▶ [YOUR INSTRUCTIONS]:
Show each line from the records below in which the word "TextView" occurs.
[DATASET ENTRIES Boundary: Start]
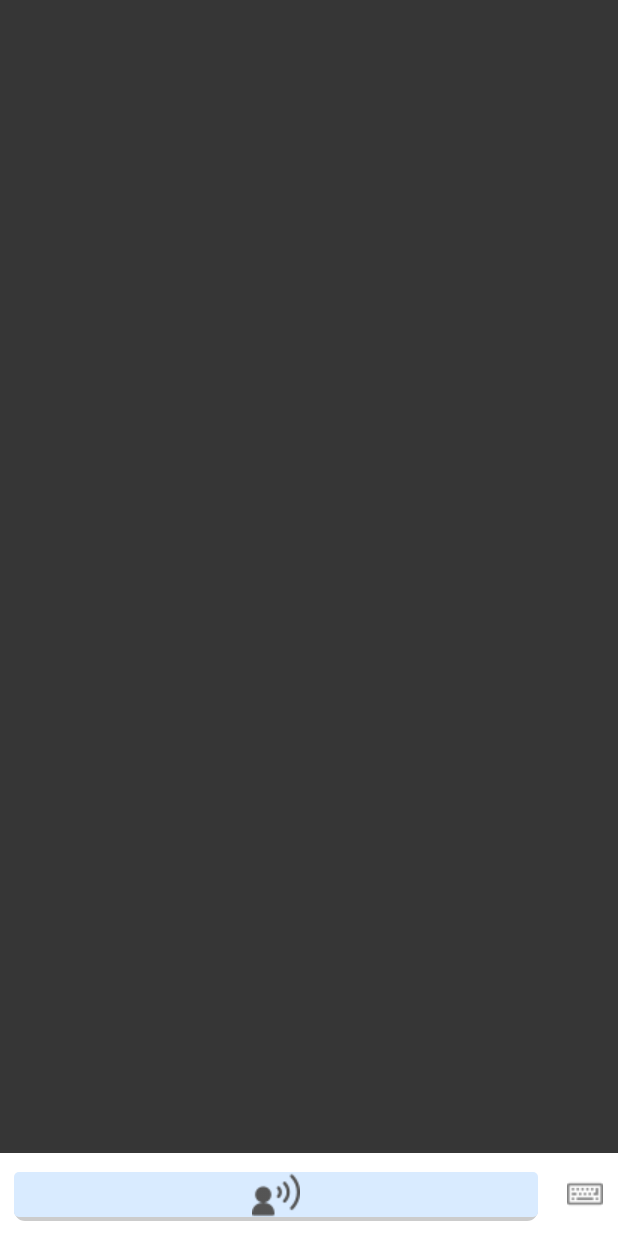
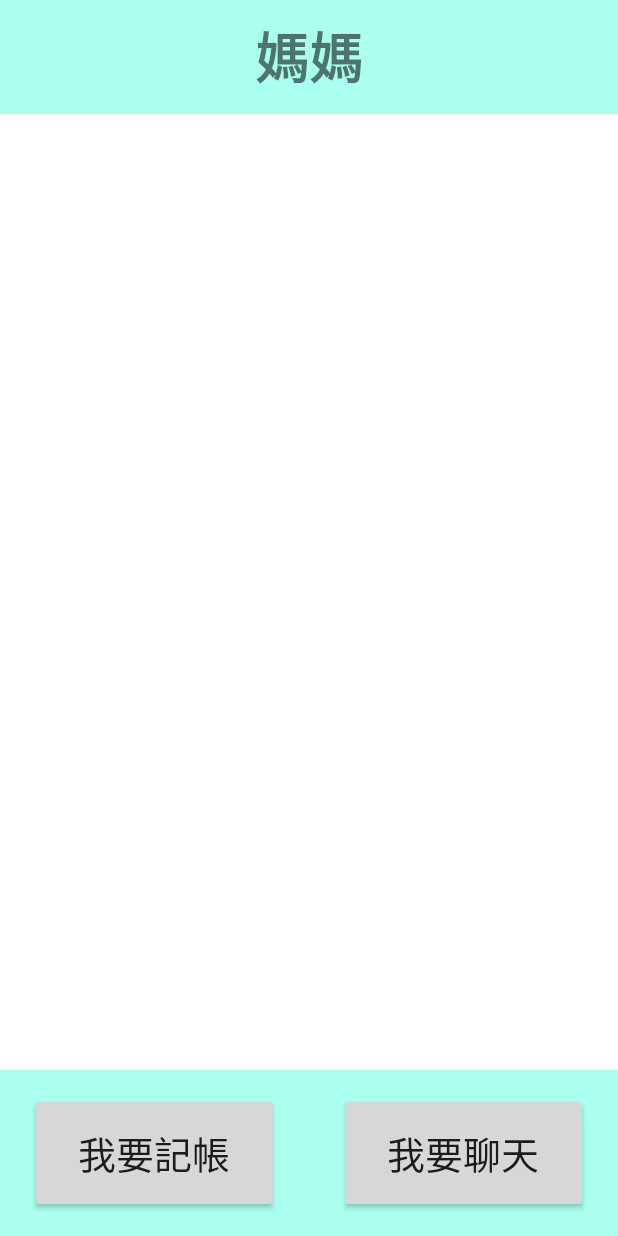
Before and after one commit to HoWanJu/Accounting_app, an Android app: the Voice_Assistant screen opened directly, with no data from a screen before it, on a phone screen of 412 x 824 dp. Run offline under Robolectric (Android 15) with nearby library versions, the phone set to English and light mode, and no system bars; libraries missing offline, so code that uses them is left out: ai.api, ai.api.android, ai.api.model; 6 statements that could not run were skipped.

```diff
--- a/Account_app/app/src/main/java/com/example/accounting_app/chatting_page/Voice_Assistant.java
+++ b/Account_app/app/src/main/java/com/example/accounting_app/chatting_page/Voice_Assistant.java
@@ -12,6 +12,7 @@ import android.widget.CheckBox;
 import android.widget.EditText;
 import android.widget.FrameLayout;
 import android.widget.ImageButton;
+import android.widget.ImageView;
 import android.widget.LinearLayout;
 import android.widget.RelativeLayout;
 import android.widget.ScrollView;
@@ -48,10 +49,11 @@ import ai.api.android.AIService;
 import android.Manifest;
 import android.content.pm.PackageManager;
 public class Voice_Assistant extends AppCompatActivity implements AIListener {
-    private TextView sendBtn;
+    private ImageView sendBtn;
     private RelativeLayout mic;
     private LinearLayout ac_text;
-    private CheckBox switch_btn;
+    private Button switch_btn_chat;
+    private Button switch_btn_account;
 
     //chatbox
     private static final String TAG = Voice_Assistant.class.getSimpleName();
@@ -104,22 +106,59 @@ public class Voice_Assistant extends AppCompatActivity implements AIListener {
         });
         mic = findViewById(R.id.mic);
 
-        //鍵盤與語音互換
-        switch_btn = findViewById(R.id.swith_btn);
+        //切換至記帳or聊天
+        switch_btn_chat = findViewById(R.id.switch_btn_chat);
+        switch_btn_account = findViewById(R.id.switch_btn_account);
+
         ac_text = findViewById(R.id.ac_text);
-        switch_btn.setOnClickListener(new View.OnClickListener() {
+
+
+        //按鈕切換至聊天
+        switch_btn_chat.setOnClickListener(new View.OnClickListener() {
             @Override
-            public void onClick(View v) {
-                if(switch_btn.isChecked()){
-                    ac_text.setVisibility(View.VISIBLE);
-                    mic.setVisibility(View.GONE);
-                }else{
-                    ac_text.setVisibility(View.GONE);
-                    mic.setVisibility(View.VISIBLE);
-                }
-
+            public void onClick(View view) {
+                ac_text.setVisibility(View.VISIBLE);
+                switch_btn_chat.setVisibility(View.GONE);
+                switch_btn_account.setVisibility(View.GONE);
+                mic.setVisibility(View.VISIBLE);
+                sendBtn.setVisibility(View.VISIBLE);
             }
         });
+        ac_text.setVisibility(View.GONE);
+        mic.setVisibility(View.GONE);
+        sendBtn.setVisibility(View.GONE);
+
+        //按鈕切換至記帳
+        switch_btn_account.setOnClickListener(new View.OnClickListener() {
+            @Override
+            public void onClick(View view) {
+                ac_text.setVisibility(View.GONE);
+                switch_btn_chat.setVisibility(View.GONE);
+                switch_btn_account.setVisibility(View.GONE);
+                mic.setVisibility(View.GONE);
+                sendBtn.setVisibility(View.GONE);
+            }
+        });
+        ac_text.setVisibility(View.GONE);
+        mic.setVisibility(View.GONE);
+        sendBtn.setVisibility(View.GONE);
+
+
+
+
+//        switch_btn.setOnClickListener(new View.OnClickListener() {
+//            @Override
+//            public void onClick(View v) {
+//                if(switch_btn.isChecked()){
+//                    ac_text.setVisibility(View.VISIBLE);
+//                    mic.setVisibility(View.GONE);
+//                }else{
+//                    ac_text.setVisibility(View.GONE);
+//                    mic.setVisibility(View.VISIBLE);
+//                }
+//
+//            }
+//        });
         //權限
         int permission = ContextCompat.checkSelfPermission(this,
                 Manifest.permission.RECORD_AUDIO);
--- a/Account_app/app/src/main/res/drawable/bot_bg_bubble.xml
+++ b/Account_app/app/src/main/res/drawable/bot_bg_bubble.xml
@@ -1,5 +1,5 @@
 <shape xmlns:android="http://schemas.android.com/apk/res/android"
     android:shape="rectangle">
-    <solid android:color="@color/colorGrey" />
+    <solid android:color="#E1DCDC" />
     <corners android:topLeftRadius="1dp" android:radius="8dp" />
 </shape>
--- a/Account_app/app/src/main/res/layout/activity_voice__assistant.xml
+++ b/Account_app/app/src/main/res/layout/activity_voice__assistant.xml
@@ -4,87 +4,128 @@
     android:layout_height="match_parent"
     android:background="@color/colorGreyDark"
     android:orientation="vertical">
+
+    <LinearLayout
+        android:layout_width="match_parent"
+        android:layout_height="76dp"
+        android:background="#6AD3E6"
+        android:orientation="vertical">
+
+        <TextView
+            android:id="@+id/user_name"
+            android:layout_width="match_parent"
+            android:layout_height="match_parent"
+            android:background="#AAFFEE"
+            android:gravity="center"
+            android:text="媽媽"
+            android:textSize="36sp"
+            android:textStyle="bold" />
+
+    </LinearLayout>
+
     <RelativeLayout
         android:layout_width="match_parent"
-        android:layout_height="match_parent">
+        android:layout_height="match_parent"
+        android:background="@color/colorWhite">
+
         <ScrollView
             android:id="@+id/chatScrollView"
             android:layout_width="match_parent"
             android:layout_height="wrap_content"
-            android:paddingTop="10dp"
-            android:layout_marginBottom="55dp">
+            android:layout_marginBottom="55dp"
+            android:background="@color/colorWhite"
+            android:paddingTop="10dp">
 
             <LinearLayout
                 android:id="@+id/chatLayout"
                 android:layout_width="match_parent"
                 android:layout_height="wrap_content"
-                android:orientation="vertical">
-            </LinearLayout>
+                android:orientation="vertical"></LinearLayout>
 
         </ScrollView>
+
         <LinearLayout
+            android:id="@+id/chat"
             android:layout_width="match_parent"
             android:layout_height="wrap_content"
             android:layout_alignParentBottom="true"
-            android:background="@color/colorWhite"
+            android:background="#AAFFEE"
             android:orientation="horizontal">
-
-            <LinearLayout
-                android:visibility="gone"
-                android:id="@+id/ac_text"
-                android:layout_width="match_parent"
-                android:orientation="horizontal"
-                android:layout_height="35dp"
-                android:layout_margin="10dp"
-                android:layout_weight="1"
-                android:background="@drawable/bg_edittext">
-                <EditText
-                    android:id="@+id/queryEditText"
-                    android:layout_width="match_parent"
-                    android:layout_height="match_parent"
-                    android:layout_weight="1"
-                    android:background="#00000000"
-                    android:hint="請輸入文字..."
-                    android:paddingHorizontal="15dp" />
-                <TextView
-                    android:id="@+id/sendBtn"
-                    android:layout_width="match_parent"
-                    android:layout_height="match_parent"
-                    android:gravity="center"
-                    android:text="傳送"
-                    android:textColor="@color/colorBG"
-                    android:textSize="14sp"
-                    android:layout_weight="5"
-                    android:clickable="true"/>
-
-            </LinearLayout>
 
             <RelativeLayout
                 android:id="@+id/mic"
-                android:layout_width="match_parent"
+                android:layout_width="45dp"
                 android:layout_height="50dp"
-                android:layout_weight="4"
                 android:layout_margin="2.5dp"
                 android:background="@drawable/bg_micbtn">
+
                 <ImageButton
                     android:id="@+id/listenButton"
                     android:layout_width="match_parent"
                     android:layout_height="match_parent"
                     android:layout_gravity="center_vertical"
+                    android:background="?android:attr/selectableItemBackground"
                     android:onClick="listenButtonOnClick"
-                    android:background="?android:attr/selectableItemBackground"
-                    android:src="@drawable/mic"
-                    />
+                    android:src="@drawable/mic" />
+
             </RelativeLayout>
-            <CheckBox
-                android:id="@+id/swith_btn"
+
+            <LinearLayout
+                android:id="@+id/ac_text"
+                android:layout_width="300dp"
+                android:layout_height="35dp"
+                android:layout_margin="10dp"
+                android:background="@drawable/bg_edittext"
+                android:orientation="horizontal"
+                android:visibility="gone">
+
+
+                <EditText
+                    android:id="@+id/queryEditText"
+                    android:layout_width="match_parent"
+                    android:layout_height="match_parent"
+                    android:background="#00000000"
+                    android:hint="請輸入文字..."
+                    android:paddingHorizontal="15dp" />
+
+
+            </LinearLayout>
+
+            <ImageView
+                android:id="@+id/sendBtn"
+                android:layout_width="30dp"
+                android:layout_height="40dp"
+                android:layout_marginTop="5dp"
+                android:clickable="true"
+                android:gravity="center"
+                android:src="@drawable/next" />
+
+
+            <Button
+                android:id="@+id/switch_btn_account"
                 android:layout_width="wrap_content"
-                android:layout_marginHorizontal="10dp"
-                android:layout_height="wrap_content"
+                android:layout_height="80dp"
                 android:layout_gravity="center_vertical"
-                android:button="@drawable/btn_switch"
+                android:layout_marginHorizontal="20dp"
+                android:layout_marginVertical="15dp"
+                android:layout_weight="1"
+                android:button="@drawable/abc_vector_test"
                 android:src="@drawable/keyboard"
-                android:layout_marginVertical="5dp"/>
+                android:text="我要記帳"
+                android:textSize="25sp" />
+
+            <Button
+                android:id="@+id/switch_btn_chat"
+                android:layout_width="wrap_content"
+                android:layout_height="80dp"
+                android:layout_gravity="center_vertical"
+                android:layout_marginHorizontal="20dp"
+                android:layout_marginVertical="15dp"
+                android:layout_weight="1"
+                android:button="@drawable/abc_vector_test"
+                android:src="@drawable/keyboard"
+                android:text="我要聊天"
+                android:textSize="25sp" />
 
         </LinearLayout>
 
```
Also changed, not shown: Account_app/app/src/main/res/drawable/rounded_retangle_blue.xml (added, +15 -0 lines), Account_app/app/src/main/res/layout/bot_msg_layout.xml (+20 -1 lines), Account_app/app/src/main/res/layout/user_msg_layout.xml (+5 -3 lines), Account_app/app/src/main/res/drawable/next.png (added).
[DATASET ENTRIES Boundary: End]
▶ [RESPONSE]:
-    private TextView sendBtn;
+        <TextView
-                <TextView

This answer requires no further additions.